___ EXERCISE DATA

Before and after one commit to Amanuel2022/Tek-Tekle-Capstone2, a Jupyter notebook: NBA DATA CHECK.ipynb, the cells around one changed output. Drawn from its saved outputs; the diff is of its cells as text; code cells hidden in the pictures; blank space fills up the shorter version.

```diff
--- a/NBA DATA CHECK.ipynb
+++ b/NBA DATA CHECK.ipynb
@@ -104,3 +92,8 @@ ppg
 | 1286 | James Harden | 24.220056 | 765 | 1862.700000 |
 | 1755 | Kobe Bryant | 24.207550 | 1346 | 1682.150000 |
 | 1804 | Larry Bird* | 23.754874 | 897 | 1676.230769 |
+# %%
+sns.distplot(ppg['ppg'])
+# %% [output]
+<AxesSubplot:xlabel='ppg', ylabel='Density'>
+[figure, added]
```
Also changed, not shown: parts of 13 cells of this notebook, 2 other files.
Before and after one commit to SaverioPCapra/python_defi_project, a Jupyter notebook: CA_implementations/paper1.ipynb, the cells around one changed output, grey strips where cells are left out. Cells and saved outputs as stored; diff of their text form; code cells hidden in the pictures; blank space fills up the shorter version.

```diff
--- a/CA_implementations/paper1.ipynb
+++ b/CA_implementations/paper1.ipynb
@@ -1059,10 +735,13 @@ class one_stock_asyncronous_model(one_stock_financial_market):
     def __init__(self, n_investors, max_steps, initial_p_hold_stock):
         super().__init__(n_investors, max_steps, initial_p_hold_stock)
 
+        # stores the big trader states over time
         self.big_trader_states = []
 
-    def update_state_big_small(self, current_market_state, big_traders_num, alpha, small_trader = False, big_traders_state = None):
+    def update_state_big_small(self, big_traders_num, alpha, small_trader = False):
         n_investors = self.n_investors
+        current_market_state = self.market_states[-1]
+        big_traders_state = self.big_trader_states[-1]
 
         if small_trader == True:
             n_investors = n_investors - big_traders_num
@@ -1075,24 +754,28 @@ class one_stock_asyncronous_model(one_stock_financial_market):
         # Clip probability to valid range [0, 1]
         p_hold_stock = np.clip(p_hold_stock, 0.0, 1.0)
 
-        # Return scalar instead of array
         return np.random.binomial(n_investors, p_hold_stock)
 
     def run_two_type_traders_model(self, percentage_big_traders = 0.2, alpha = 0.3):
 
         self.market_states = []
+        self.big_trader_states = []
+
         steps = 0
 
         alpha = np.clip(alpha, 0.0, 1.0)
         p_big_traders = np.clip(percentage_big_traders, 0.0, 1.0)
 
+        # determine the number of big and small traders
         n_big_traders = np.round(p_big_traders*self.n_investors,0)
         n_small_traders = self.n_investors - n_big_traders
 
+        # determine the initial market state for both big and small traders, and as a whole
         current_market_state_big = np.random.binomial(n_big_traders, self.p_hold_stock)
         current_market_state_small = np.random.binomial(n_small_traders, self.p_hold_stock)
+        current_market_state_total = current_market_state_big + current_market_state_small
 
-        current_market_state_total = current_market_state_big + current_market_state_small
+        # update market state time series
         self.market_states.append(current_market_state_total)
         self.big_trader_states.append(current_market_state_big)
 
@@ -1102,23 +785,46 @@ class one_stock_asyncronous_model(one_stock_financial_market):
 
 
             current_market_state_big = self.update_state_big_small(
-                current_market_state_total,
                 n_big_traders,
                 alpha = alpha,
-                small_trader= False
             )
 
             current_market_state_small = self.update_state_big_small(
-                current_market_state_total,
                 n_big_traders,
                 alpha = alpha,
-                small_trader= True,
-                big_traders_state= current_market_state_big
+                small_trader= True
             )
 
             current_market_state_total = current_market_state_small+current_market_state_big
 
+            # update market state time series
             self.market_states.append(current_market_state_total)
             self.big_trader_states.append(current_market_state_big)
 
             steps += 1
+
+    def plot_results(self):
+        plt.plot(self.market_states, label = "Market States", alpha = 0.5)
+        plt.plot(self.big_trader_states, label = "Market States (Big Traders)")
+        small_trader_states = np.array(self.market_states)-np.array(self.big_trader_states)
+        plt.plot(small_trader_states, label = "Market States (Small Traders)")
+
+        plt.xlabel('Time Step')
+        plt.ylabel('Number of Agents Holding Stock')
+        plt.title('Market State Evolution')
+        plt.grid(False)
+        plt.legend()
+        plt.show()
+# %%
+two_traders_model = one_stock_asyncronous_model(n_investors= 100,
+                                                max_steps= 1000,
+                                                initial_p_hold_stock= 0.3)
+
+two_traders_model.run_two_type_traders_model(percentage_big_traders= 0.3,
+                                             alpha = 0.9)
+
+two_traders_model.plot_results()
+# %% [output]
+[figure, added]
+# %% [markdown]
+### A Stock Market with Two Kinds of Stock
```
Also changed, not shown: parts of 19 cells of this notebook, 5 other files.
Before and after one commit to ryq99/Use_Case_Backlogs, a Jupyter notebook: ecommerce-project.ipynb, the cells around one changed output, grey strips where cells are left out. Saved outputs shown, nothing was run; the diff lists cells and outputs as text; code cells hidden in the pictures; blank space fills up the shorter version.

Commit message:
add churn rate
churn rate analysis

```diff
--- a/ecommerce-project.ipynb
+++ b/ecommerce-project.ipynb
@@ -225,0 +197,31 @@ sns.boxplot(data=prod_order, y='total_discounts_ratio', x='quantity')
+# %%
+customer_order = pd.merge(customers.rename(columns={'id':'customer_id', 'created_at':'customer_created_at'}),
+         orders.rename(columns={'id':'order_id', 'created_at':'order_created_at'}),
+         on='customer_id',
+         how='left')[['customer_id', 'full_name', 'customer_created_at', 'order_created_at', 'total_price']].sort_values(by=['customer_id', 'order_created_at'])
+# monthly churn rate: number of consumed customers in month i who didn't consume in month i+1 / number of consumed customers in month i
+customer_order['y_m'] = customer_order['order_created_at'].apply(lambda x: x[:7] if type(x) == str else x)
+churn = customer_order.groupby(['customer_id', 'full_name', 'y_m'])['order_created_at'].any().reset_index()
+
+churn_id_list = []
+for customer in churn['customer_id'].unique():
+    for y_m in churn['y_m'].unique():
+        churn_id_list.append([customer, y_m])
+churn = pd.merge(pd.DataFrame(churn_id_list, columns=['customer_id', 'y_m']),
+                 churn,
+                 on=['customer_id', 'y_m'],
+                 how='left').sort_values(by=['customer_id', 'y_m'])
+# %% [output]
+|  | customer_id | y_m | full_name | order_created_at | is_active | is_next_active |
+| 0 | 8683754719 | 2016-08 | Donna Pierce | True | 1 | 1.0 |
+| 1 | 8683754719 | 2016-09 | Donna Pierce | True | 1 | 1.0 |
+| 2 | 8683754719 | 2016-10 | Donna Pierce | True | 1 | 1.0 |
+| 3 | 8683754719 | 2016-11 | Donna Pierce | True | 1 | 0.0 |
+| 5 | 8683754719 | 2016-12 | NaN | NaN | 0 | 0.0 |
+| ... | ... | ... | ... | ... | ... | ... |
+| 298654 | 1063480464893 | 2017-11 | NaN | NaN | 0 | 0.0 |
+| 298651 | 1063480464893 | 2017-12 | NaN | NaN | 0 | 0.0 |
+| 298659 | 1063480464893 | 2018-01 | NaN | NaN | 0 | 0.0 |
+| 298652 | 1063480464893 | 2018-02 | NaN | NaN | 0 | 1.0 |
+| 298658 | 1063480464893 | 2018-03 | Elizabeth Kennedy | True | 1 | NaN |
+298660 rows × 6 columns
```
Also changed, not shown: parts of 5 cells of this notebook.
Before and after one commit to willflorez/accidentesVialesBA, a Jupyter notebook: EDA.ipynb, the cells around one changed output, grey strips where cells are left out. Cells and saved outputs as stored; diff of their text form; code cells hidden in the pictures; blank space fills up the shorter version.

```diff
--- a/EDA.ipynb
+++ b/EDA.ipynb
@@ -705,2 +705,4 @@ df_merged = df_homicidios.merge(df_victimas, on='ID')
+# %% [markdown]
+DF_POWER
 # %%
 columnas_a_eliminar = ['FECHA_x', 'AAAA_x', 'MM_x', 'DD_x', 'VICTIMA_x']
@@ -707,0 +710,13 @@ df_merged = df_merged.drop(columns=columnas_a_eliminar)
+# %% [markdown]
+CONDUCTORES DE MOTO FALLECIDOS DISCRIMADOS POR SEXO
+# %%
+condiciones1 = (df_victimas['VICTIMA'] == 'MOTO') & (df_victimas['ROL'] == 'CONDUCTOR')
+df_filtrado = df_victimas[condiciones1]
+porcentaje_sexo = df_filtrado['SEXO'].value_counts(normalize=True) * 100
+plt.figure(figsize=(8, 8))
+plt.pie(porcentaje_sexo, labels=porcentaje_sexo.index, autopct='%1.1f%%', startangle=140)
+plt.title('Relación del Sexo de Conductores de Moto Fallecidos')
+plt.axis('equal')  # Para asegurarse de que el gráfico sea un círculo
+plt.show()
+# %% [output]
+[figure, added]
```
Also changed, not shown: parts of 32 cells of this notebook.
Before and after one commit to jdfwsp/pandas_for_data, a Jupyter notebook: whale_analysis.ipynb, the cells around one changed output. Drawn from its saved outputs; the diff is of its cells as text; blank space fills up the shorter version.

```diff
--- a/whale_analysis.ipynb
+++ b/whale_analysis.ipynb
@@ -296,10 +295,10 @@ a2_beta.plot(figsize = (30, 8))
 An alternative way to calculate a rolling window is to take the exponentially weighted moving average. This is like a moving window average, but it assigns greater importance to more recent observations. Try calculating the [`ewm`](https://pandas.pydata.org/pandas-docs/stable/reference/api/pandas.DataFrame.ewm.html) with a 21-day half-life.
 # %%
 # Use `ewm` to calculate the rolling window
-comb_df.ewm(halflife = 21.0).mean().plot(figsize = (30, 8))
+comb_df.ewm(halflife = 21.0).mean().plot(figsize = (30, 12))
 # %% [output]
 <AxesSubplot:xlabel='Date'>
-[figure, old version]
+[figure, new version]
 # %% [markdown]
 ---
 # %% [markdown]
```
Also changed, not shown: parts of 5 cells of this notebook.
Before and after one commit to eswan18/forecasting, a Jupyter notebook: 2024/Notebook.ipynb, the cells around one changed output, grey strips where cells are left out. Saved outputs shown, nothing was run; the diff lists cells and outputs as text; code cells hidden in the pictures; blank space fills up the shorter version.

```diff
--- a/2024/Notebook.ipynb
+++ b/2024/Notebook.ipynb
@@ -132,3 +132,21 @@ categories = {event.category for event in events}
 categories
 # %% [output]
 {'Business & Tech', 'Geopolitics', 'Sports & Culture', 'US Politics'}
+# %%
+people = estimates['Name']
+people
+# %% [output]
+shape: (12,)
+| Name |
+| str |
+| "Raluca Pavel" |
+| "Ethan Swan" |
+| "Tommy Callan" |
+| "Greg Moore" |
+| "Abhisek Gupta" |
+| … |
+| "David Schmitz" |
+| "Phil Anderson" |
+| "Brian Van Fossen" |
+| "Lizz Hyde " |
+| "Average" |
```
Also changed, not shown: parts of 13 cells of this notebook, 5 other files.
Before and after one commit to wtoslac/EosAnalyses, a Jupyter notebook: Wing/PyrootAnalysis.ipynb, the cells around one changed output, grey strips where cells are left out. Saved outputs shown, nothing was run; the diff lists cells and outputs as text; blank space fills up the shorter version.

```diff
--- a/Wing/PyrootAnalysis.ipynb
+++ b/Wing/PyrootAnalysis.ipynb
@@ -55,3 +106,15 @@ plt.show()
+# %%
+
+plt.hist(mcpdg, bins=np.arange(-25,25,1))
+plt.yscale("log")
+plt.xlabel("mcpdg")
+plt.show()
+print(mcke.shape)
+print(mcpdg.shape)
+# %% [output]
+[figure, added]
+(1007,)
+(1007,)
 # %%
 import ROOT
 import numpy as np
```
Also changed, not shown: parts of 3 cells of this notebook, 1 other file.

______

BRIEF: Return exactly the opening lines of the listing above, ending with the line that has "2 other files.".

EXERCISE ANSWER:
Before and after one commit to Amanuel2022/Tek-Tekle-Capstone2, a Jupyter notebook: NBA DATA CHECK.ipynb, the cells around one changed output. Drawn from its saved outputs; the diff is of its cells as text; code cells hidden in the pictures; blank space fills up the shorter version.

```diff
--- a/NBA DATA CHECK.ipynb
+++ b/NBA DATA CHECK.ipynb
@@ -104,3 +92,8 @@ ppg
 | 1286 | James Harden | 24.220056 | 765 | 1862.700000 |
 | 1755 | Kobe Bryant | 24.207550 | 1346 | 1682.150000 |
 | 1804 | Larry Bird* | 23.754874 | 897 | 1676.230769 |
+# %%
+sns.distplot(ppg['ppg'])
+# %% [output]
+<AxesSubplot:xlabel='ppg', ylabel='Density'>
+[figure, added]
```
Also changed, not shown: parts of 13 cells of this notebook, 2 other files.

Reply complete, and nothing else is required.